:: DATA RECORDS ::
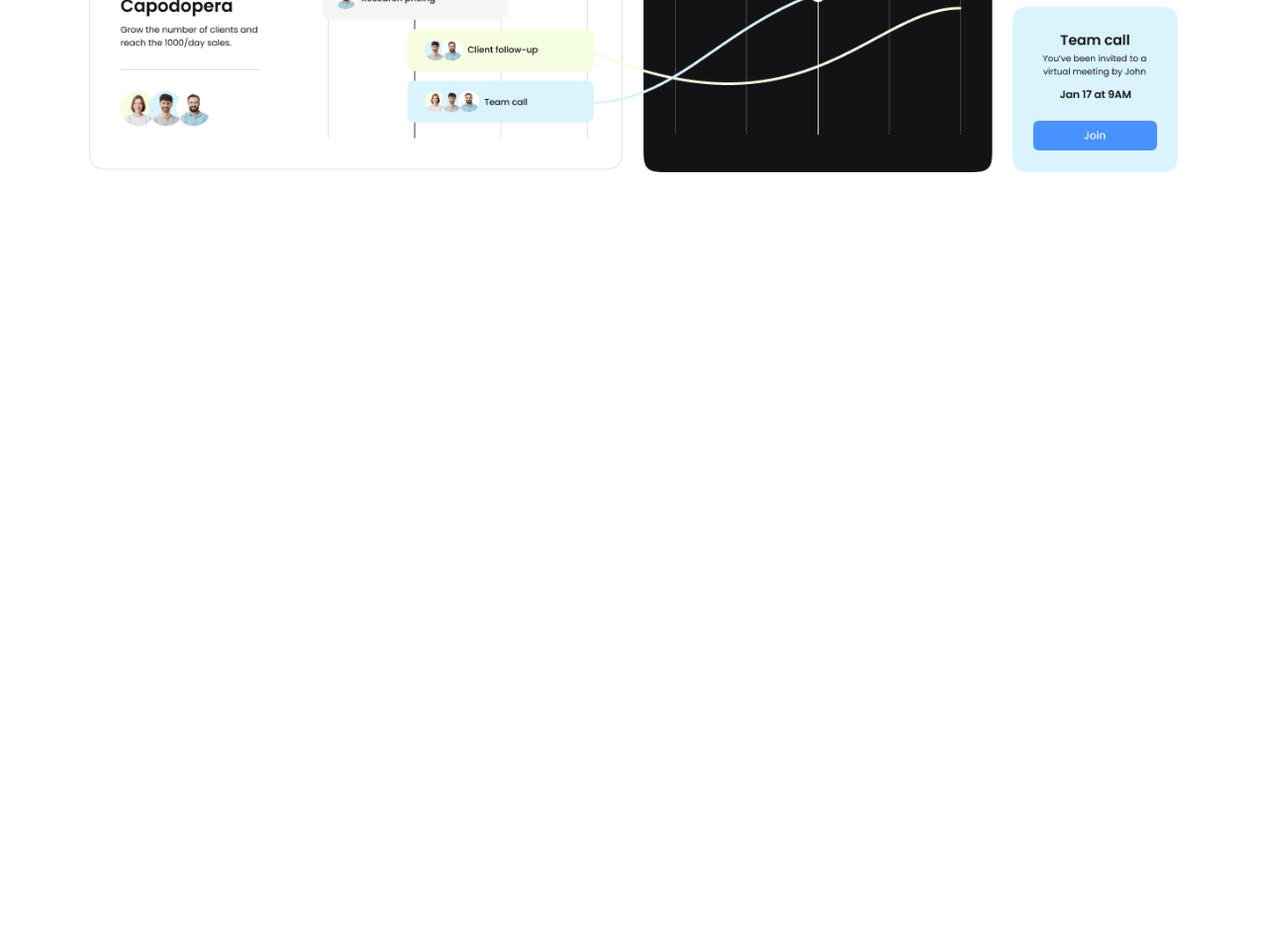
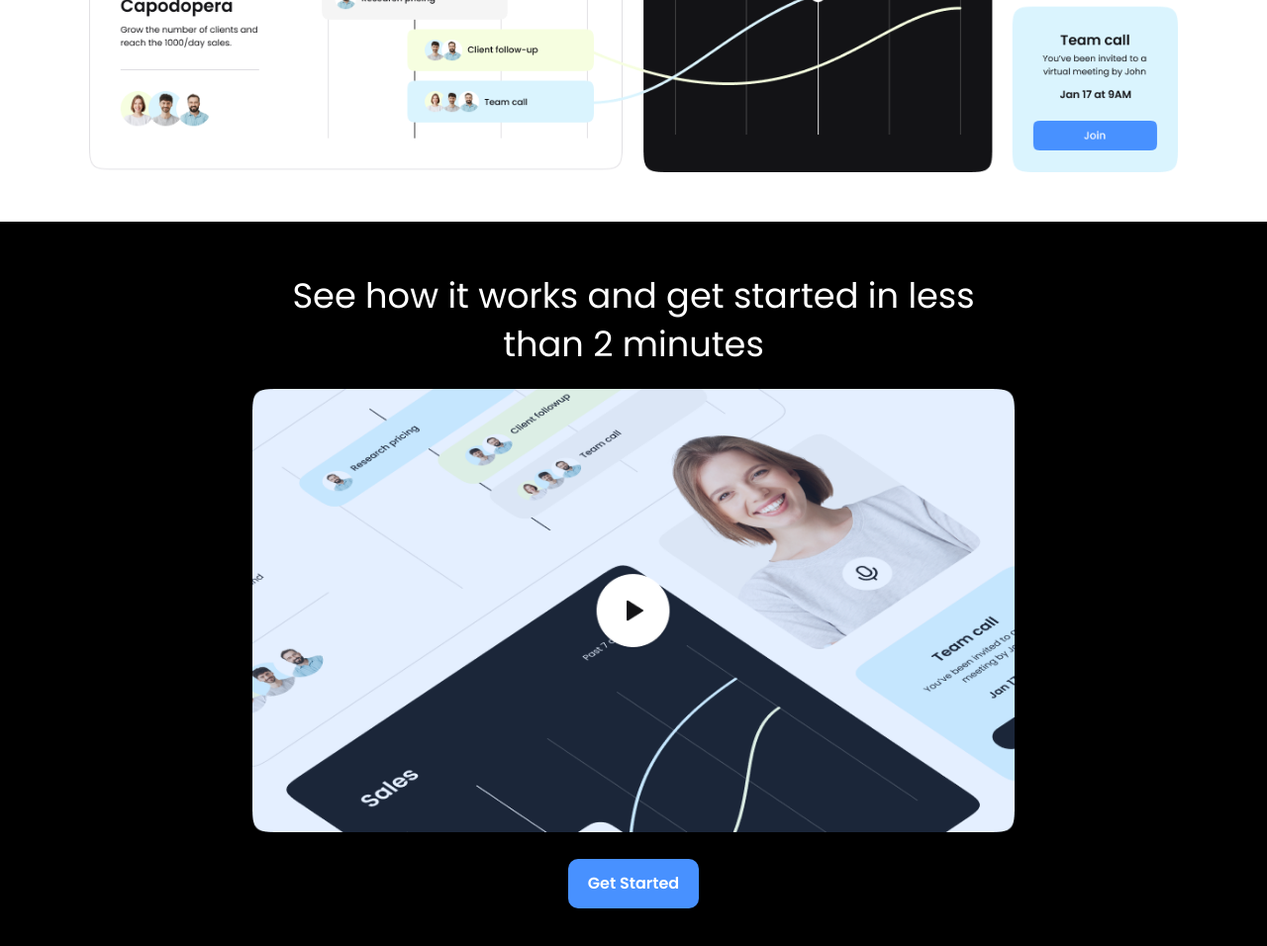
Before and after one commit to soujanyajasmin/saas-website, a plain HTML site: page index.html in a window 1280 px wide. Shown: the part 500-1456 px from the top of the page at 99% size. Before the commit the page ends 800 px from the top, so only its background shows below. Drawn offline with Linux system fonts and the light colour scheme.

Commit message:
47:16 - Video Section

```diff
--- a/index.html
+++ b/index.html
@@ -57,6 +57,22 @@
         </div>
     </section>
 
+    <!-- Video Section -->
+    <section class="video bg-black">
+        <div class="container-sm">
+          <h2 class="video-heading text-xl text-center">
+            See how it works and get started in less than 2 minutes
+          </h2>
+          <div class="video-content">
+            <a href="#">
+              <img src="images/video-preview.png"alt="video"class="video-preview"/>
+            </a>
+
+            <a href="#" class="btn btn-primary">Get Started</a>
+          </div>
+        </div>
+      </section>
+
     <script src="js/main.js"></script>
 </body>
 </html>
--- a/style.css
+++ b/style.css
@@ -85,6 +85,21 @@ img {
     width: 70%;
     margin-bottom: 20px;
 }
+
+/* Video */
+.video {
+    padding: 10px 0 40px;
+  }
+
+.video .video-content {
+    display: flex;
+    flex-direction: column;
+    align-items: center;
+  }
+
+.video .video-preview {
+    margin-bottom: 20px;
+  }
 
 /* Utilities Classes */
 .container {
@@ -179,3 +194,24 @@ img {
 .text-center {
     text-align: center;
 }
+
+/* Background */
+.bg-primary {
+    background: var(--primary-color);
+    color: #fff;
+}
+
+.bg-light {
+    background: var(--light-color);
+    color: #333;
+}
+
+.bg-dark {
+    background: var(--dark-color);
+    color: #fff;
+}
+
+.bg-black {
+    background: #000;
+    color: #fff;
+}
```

:: GOAL OF THE EXERCISE ::
Please repeat each record above precisely, with the pictures left out.

:: RESULT BELOW ::
Before and after one commit to soujanyajasmin/saas-website, a plain HTML site: page index.html in a window 1280 px wide. Shown: the part 500-1456 px from the top of the page at 99% size. Before the commit the page ends 800 px from the top, so only its background shows below. Drawn offline with Linux system fonts and the light colour scheme.

Commit message:
47:16 - Video Section

```diff
--- a/index.html
+++ b/index.html
@@ -57,6 +57,22 @@
         </div>
     </section>
 
+    <!-- Video Section -->
+    <section class="video bg-black">
+        <div class="container-sm">
+          <h2 class="video-heading text-xl text-center">
+            See how it works and get started in less than 2 minutes
+          </h2>
+          <div class="video-content">
+            <a href="#">
+              <img src="images/video-preview.png"alt="video"class="video-preview"/>
+            </a>
+
+            <a href="#" class="btn btn-primary">Get Started</a>
+          </div>
+        </div>
+      </section>
+
     <script src="js/main.js"></script>
 </body>
 </html>
--- a/style.css
+++ b/style.css
@@ -85,6 +85,21 @@ img {
     width: 70%;
     margin-bottom: 20px;
 }
+
+/* Video */
+.video {
+    padding: 10px 0 40px;
+  }
+
+.video .video-content {
+    display: flex;
+    flex-direction: column;
+    align-items: center;
+  }
+
+.video .video-preview {
+    margin-bottom: 20px;
+  }
 
 /* Utilities Classes */
 .container {
@@ -179,3 +194,24 @@ img {
 .text-center {
     text-align: center;
 }
+
+/* Background */
+.bg-primary {
+    background: var(--primary-color);
+    color: #fff;
+}
+
+.bg-light {
+    background: var(--light-color);
+    color: #333;
+}
+
+.bg-dark {
+    background: var(--dark-color);
+    color: #fff;
+}
+
+.bg-black {
+    background: #000;
+    color: #fff;
+}
```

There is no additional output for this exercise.